Graphically there are some great colors that help emphasize the fantasy setting, however this very much looks like a game that is two years old. The playable characters, and common monsters are quite small, much like the size of Dana in Solomon’s Key. This will likely turn off gamers who have spent the last few months playing visually stunning games like Blaster Master and Super Mario Bros. 2. The creatures you are fighting lack much imagination and won’t be remembered like the baddies in the Zelda or Mario series.
Perhaps the greatest strength Legacy of the Wizard has is its wonderful music. The title screen’s theme sets the tone perfectly and each of the five areas in the game has their own distinctive tune that plays throughout. If you are lover of phenomenal video game music, this is certainly one that you’ll want to break out the Walkman and record the entire soundtrack onto a cassette.

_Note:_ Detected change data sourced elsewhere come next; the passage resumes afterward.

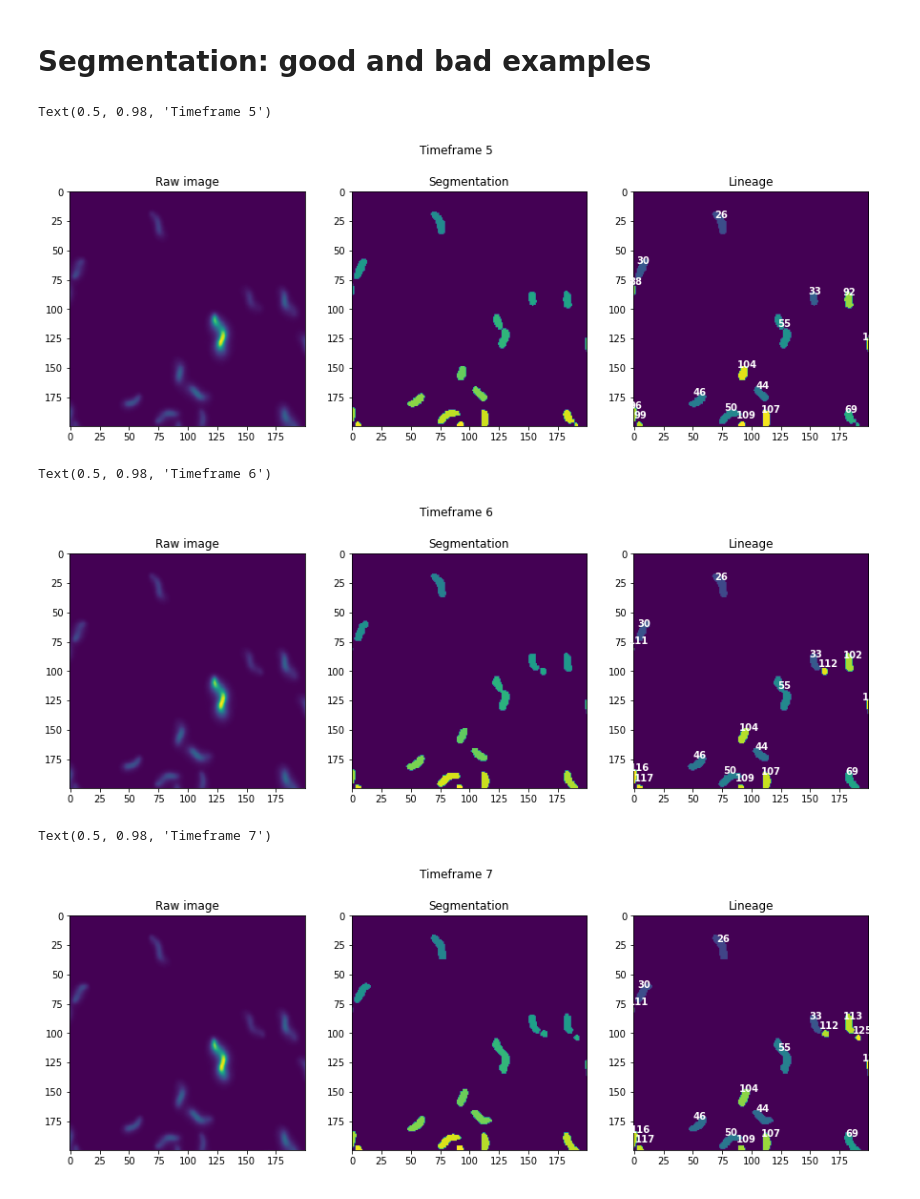
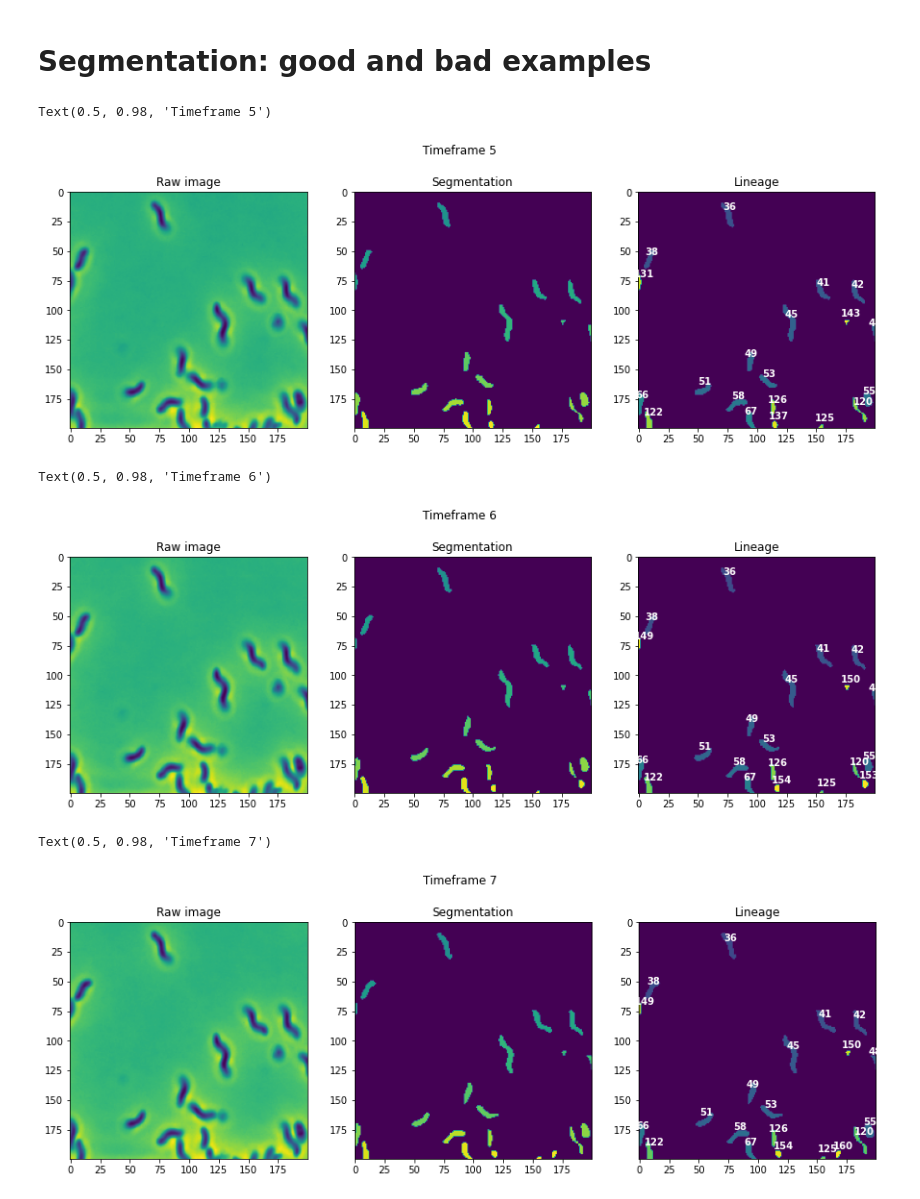
Before and after one commit to ajrzepiela/midap, a Jupyter notebook: notebook/tracking-visualization.ipynb, the cells around one changed output. Drawn from its saved outputs; the diff is of its cells as text; code cells hidden in the pictures.

Commit message:
Fix bug for tracking visualization: assignment of cell IDs

```diff
--- a/notebook/tracking-visualization.ipynb
+++ b/notebook/tracking-visualization.ipynb
@@ -41,10 +41,10 @@ def compute_length(cell_id, num_time_steps):
 # Load data
 # %%
 # Load data
-data = np.load('../example_data/Pos57/TXRED/track_output/inputs_all_red.npz')
+data = np.load('../example_data/Pos57/PH/track_output/inputs_all_red.npz')
 inputs_all = data['inputs_all']
 
-data = np.load('../example_data/Pos57/TXRED/track_output/label_stack.npz')
+data = np.load('../example_data/Pos57/PH/track_output/label_stack.npz')
 label_stack = data['label_stack']
 # %% [markdown]
 # Select examples
@@ -100,15 +101,15 @@ plt.title('Lineage')
 reg = regionprops(img.astype(int))
 center = [r.centroid for r in reg]
 labels = [r.label for r in reg]
-for i,c in enumerate(center):
+for c, l in zip(center, labels):
     x, y = c
     x=int(np.ceil(x))
     y=int(np.ceil(y))
-    ax.text(y-5,x-5, str(int(img[x,y])), color='w', weight='bold')#str(int(labels[i]))
+    ax.text(y-5,x-5, str(l), color='w', weight='bold')
 plt.suptitle('Timeframe 5')
 # %% [output]
 Text(0.5, 0.98, 'Timeframe 5')
-[figure, old version]
+[figure, new version]
 # %%
 time_frame=6
 plt.figure(figsize = (15,5))
@@ -128,40 +129,40 @@ plt.title('Lineage')
 reg = regionprops(img.astype(int))
 center = [r.centroid for r in reg]
 labels = [r.label for r in reg]
-for i,c in enumerate(center):
+for c, l in zip(center, labels):
     x, y = c
     x=int(np.ceil(x))
     y=int(np.ceil(y))
-    ax.text(y-5,x-5, str(int(img[x,y])), color='w', weight='bold')#str(int(labels[i]))
+    ax.text(y-5,x-5, str(l), color='w', weight='bold')
 plt.suptitle('Timeframe 6')
 # %% [output]
 Text(0.5, 0.98, 'Timeframe 6')
-[figure, old version]
+[figure, new version]
 # %%
 time_frame=7
 plt.figure(figsize = (15,5))
 
 plt.subplot(1,3,1)
 plt.imshow(inputs_all[time_frame][300:500,50:250,0])
 plt.title('Raw image')
 
 plt.subplot(1,3,2)
 plt.imshow(inputs_all[time_frame][300:500,50:250,1])
 plt.title('Segmentation')
 
 ax = plt.subplot(1,3,3)
 img = label_stack[time_frame][300:500,50:250]
 plt.imshow(img)
 plt.title('Lineage')
 reg = regionprops(img.astype(int))
 center = [r.centroid for r in reg]
 labels = [r.label for r in reg]
-for i,c in enumerate(center):
+for c, l in zip(center, labels):
     x, y = c
     x=int(np.ceil(x))
     y=int(np.ceil(y))
-    ax.text(y-5,x-5, str(int(img[x,y])), color='w', weight='bold')#str(int(labels[i]))
+    ax.text(y-5,x-5, str(l), color='w', weight='bold')
 plt.suptitle('Timeframe 7')
 # %% [output]
 Text(0.5, 0.98, 'Timeframe 7')
-[figure, old version]
+[figure, new version]
```
Also changed, not shown: parts of 3 cells of this notebook.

My biggest complaint while playing was the absence of an in-game map. This game is huge and with so many dead ends and places that need a revisit you’ll certainly need to make your own map with lots of notes. With a world so expansive and full of depth, there is no valid excuse not to include a map. This is just one more issue that keeps Legacy of the Wizard out of the same league as the Zelda series. I don’t want to have to draw my own map or consult the manual to learn about each item and character.
Despite the many faults with Legacy of the Wizard, this game still does a lot of things right. This game should take even the most skilled players months to conquer so you certainly will get your money’s worth if you decide to purchase. If you’ve gone through both Zelda games and are a fan of medieval fantasy, this game should be up your alley. This Pak offers a great challenge, incredible music, secrets to discover, and lots of critical thinking. I only wish they had spent more time updating and improving some of the features that NES gamers have begun taking for granted over the past couple years.
Legacy of the Wizard Review
- Graphics - 5.5/105.5/10
- Sound - 9/109/10
- Gameplay - 6.5/106.5/10
- Lasting Appeal - 7.5/107.5/10
Final Thoughts: WORTH CONSIDERING
This is the second large adventure game that Broderbund has put out this year, with The Guardian Legend releasing earlier this spring. Both games have some similarities, with Legacy of the Wizard adapting the fantasy theme as opposed to a Science Fiction. I’m hoping for more solid titles from them in the future.